So lets relate that to some of the worlds major RoRo and container lines right now. Sadly many still have substantial portions of their fleets mothballed and out of service and are losing money due to declines in cargo volumes with the GFC. It's a bad predicament the industry is in yet short shipment of cargo is on the rise again even when shipping capacity massively outweighs cargo volumes. For a shipping line to give a booking confirmation on a particular vessel to move cargo is in effect to give their word or a promise to perform.

Recently one good client of mine with a RoRo carrier suffered three consecutive short shipments in a row for his bulldozer. To be clear, this was with bookings being CONFIRMED by the shipping line in writing and yet vessel after vessel his cargo was left behind. Similarly a client moving full container loads ex Europe had virtually the same experience. The commercial impacts on these clients was massive but the shipping lines didn't seem to care.

These occurences were commonplace just prior to the GFC rolling through as cargo volumes globally were at all time highs and there was a shortage of ships. Not that this excuses short shipments. Either way you look at it, the shipping line shouldn't accept the booking if they cannot be relied upon to upift the cargo AS BOOKED! It's their "word" after all.

Perhaps I am over-simplifying it but I don't think so. To my businessmind I'd be trying hard to deliver a damned good and above all reliable service and carrying everything I could to grow profits and revenues. Particularly in challenging business times.

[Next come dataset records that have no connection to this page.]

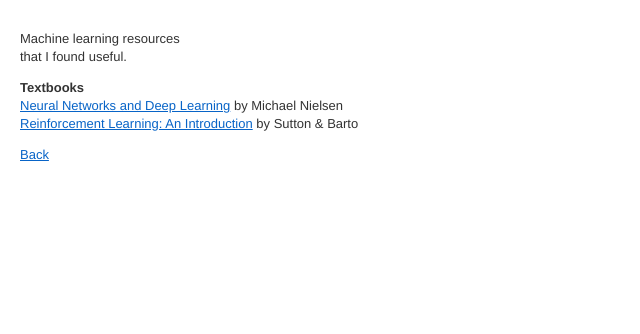
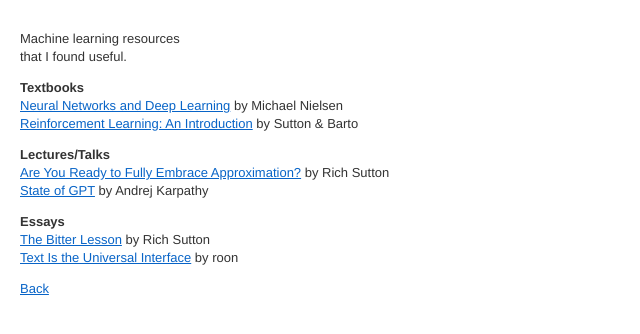
Before and after one commit to shauseth/shauseth.github.io, a plain HTML site: page machine.html in a window 1280 px wide. Shown: the whole page, without its empty margins (0-640 px from the left). Drawn offline with Linux system fonts and the light colour scheme.

Commit message:
Update machine.html

```diff
--- a/machine.html
+++ b/machine.html
@@ -15,6 +15,16 @@
       <a href="http://neuralnetworksanddeeplearning.com">Neural Networks and Deep Learning</a> by Michael Nielsen<br>
       <a href="http://incompleteideas.net/book/the-book-2nd.html">Reinforcement Learning: An Introduction</a> by Sutton & Barto<br>
     </p>
+    <p>
+      <b>Lectures/Talks</b><br>
+      <a href="https://youtu.be/g80wiWvOtvI">Are You Ready to Fully Embrace Approximation?</a> by Rich Sutton<br>
+      <a href="https://youtu.be/bZQun8Y4L2A">State of GPT</a> by Andrej Karpathy<br>
+    </p>
+    <p>
+      <b>Essays</b><br>
+      <a href="http://www.incompleteideas.net/IncIdeas/BitterLesson.html">The Bitter Lesson</a> by Rich Sutton<br>
+      <a href="https://scale.com/blog/text-universal-interface">Text Is the Universal Interface</a> by roon<br>
+    </p>
     <a href="/">Back</a> <br>
   </body>
 </html>
```
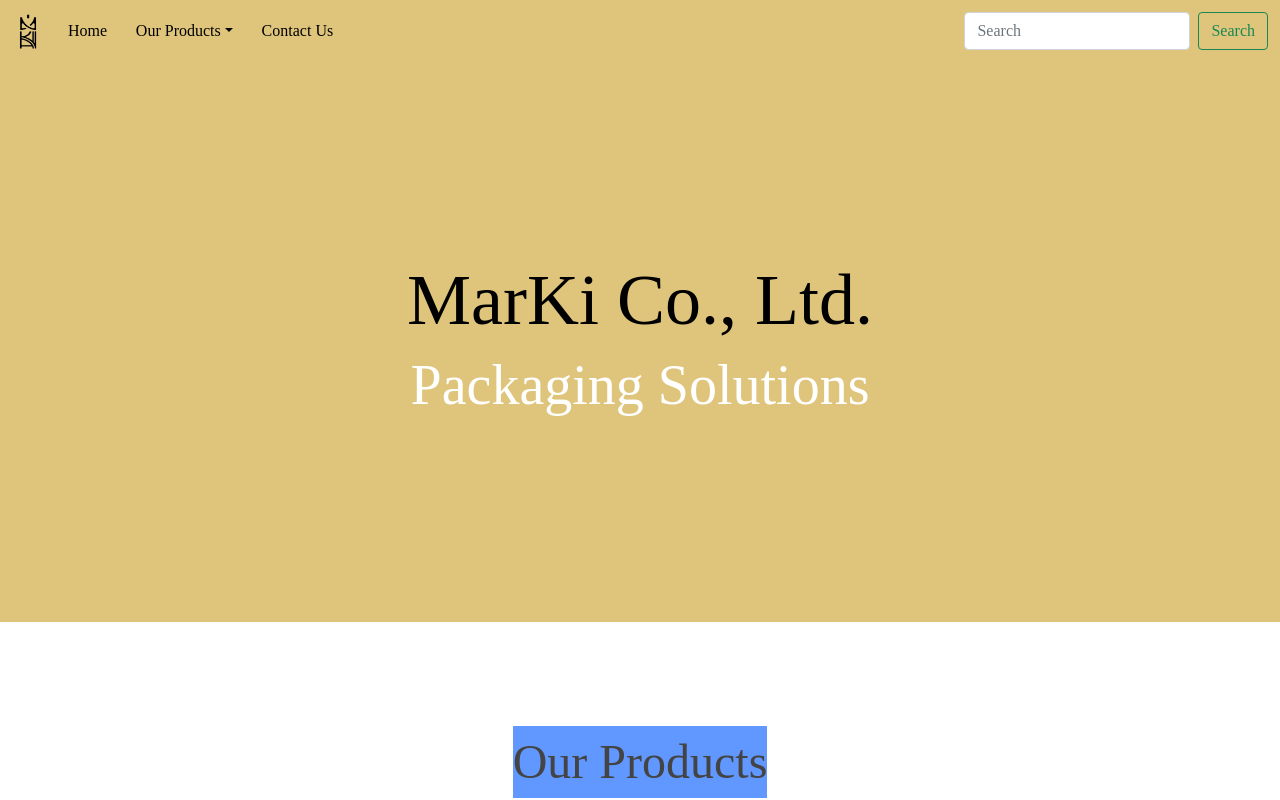
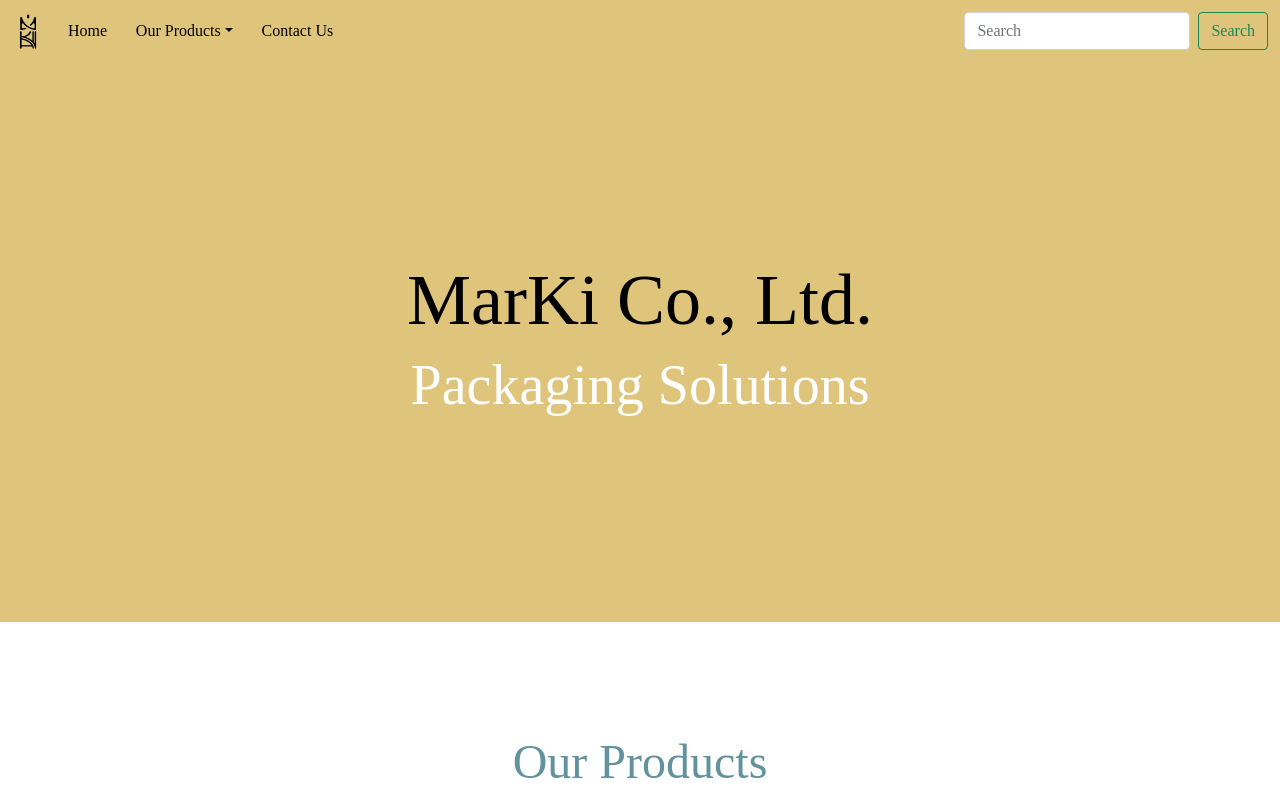
Before and after one commit to imjchiang/react-marki, a React (Create React App) app: page / in a window 1280 px wide. Shown: the top 800 px of the page. Built offline with nearby package versions, Linux system fonts and the light colour scheme; a web font is replaced by a local one.

Commit message:
[ALL] add styling for links and cleanup text coloring

```diff
--- a/src/components/Home.js
+++ b/src/components/Home.js
@@ -40,6 +40,11 @@
             setFootPos('');
         }
     }
+
+    // const handleTitleDiv = () =>
+    // {
+    //     if (document.documentElement.scrollTop)
+    // }
 
     // determines where the window will scroll to
     // const goTo = (num) =>
--- a/src/css/home.css
+++ b/src/css/home.css
@@ -70,19 +70,36 @@
     margin-bottom: 4vh;
     font-size: 6vh;
     font-family: "Trirong";
-    color: rgb(68, 68, 68);
-    background-color: rgb(97, 152, 255);
+    color: rgb(98, 146, 158);
+    /* background-color: rgb(97, 152, 255); */
     text-decoration: none;
-    transition: color 1s linear, background-color 1s linear;
-    -moz-transition: color 1s linear, background-color 1s linear;
-    -webkit-transition: color 1s linear, background-color 1s linear;
-    -ms-transition: color 1s linear, background-color 1s linear;
+    transition: color 0.75s linear, background-color 1s linear;
+    -moz-transition: color 0.75s linear, background-color 1s linear;
+    -webkit-transition: color 0.75s linear, background-color 1s linear;
+    -ms-transition: color 0.75s linear, background-color 1s linear;
 }
 
 .homeprod:hover, .abouttitle:hover
 {
-    color: rgb(40, 126, 175);
-    background-color: rgb(194, 241, 255);
+    color: rgb(161, 23, 67);
+    /* background-color: rgb(194, 241, 255); */
+}
+
+.homeprod::after, .abouttitle::after
+{
+    display:block;
+    content: '';
+    border-bottom: solid 3px rgb(161, 23, 67);
+    transform: scaleX(0);
+    transition: transform 300ms ease-in-out;
+    -moz-transition: transform 300ms ease-in-out;
+    -webkit-transition: transform 300ms ease-in-out;
+    -ms-transition: transform 300ms ease-in-out;
+}
+
+.homeprod:hover::after, .abouttitle:hover::after
+{
+    transform: scaleX(1);
 }
 
 .product
--- a/src/css/navbar.css
+++ b/src/css/navbar.css
@@ -61,7 +61,7 @@
 
 .scrolled
 {
-    background-color: rgb(194, 241, 255);
+    background-color: rgb(255, 255, 255);
     color: white;
 }
 
```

Now I am sure that some executives of shipping lines are reading this blog and thinking Skelton just doesn't understand. "He's been around long enough to know it's about maximising the utilisation of the ships we have in service to make a profit. Sometimes this means we have to leave cargo behind." I realise delivering a profit is a business imperative but in some circumstances is it worth the long term cost of abandoning your word and thus losing customer focus?

Lets get back to basics. I think to abandon your word is short sighted. Long term success in business means taking long term views of the business relationships you enter into and realising there will be highs and lows but because you have given your word, you stick by your customer through thick and thin.

It's about being committed enough to the relationship to take the good with the bad. Lets not forget that many ship owners have enjoyed incredible boom times prior to the GFC. The likes of which had never been seen before.

So now times are pretty tough and some of these carriers, while delivering appalling booking reliability, are arrogant enough to still think they deserve and can demand 100% loyalty from shippers and forwarders while at the same time not offer anything in damages when they leave cargo behind. To be frank they don't deserve loyalty because they haven't earned it.

My customers have long memories for bad service and many of them will go out of their way to avoid and punish carriers who have inconvenienced and cost them money before. Right now with times being tough for them too, they are less forgiving than ever. We are fortunate that most of our customers are understanding enough to know that because we, as freight forwarders, don't own the ships we are reliant on the shipping lines to perform.

In previous blog posts I have referred to three great mates of mine that I get together with a few times a year to discuss business and life over a long lunch. One of the boys coined a phrase that resonated with us all and I think is relevant to share in light of peoples abilities to keep their word.

It is, "Tough times don't build character. They reveal character".

I invite you to comment on this blog and share any short shipment war stories you may have by going to .If you are one of the offending shipping lines, then I am sure my readers would like to hear your perspective too.

All for now,

Brad Skelton

The Shipping Bloke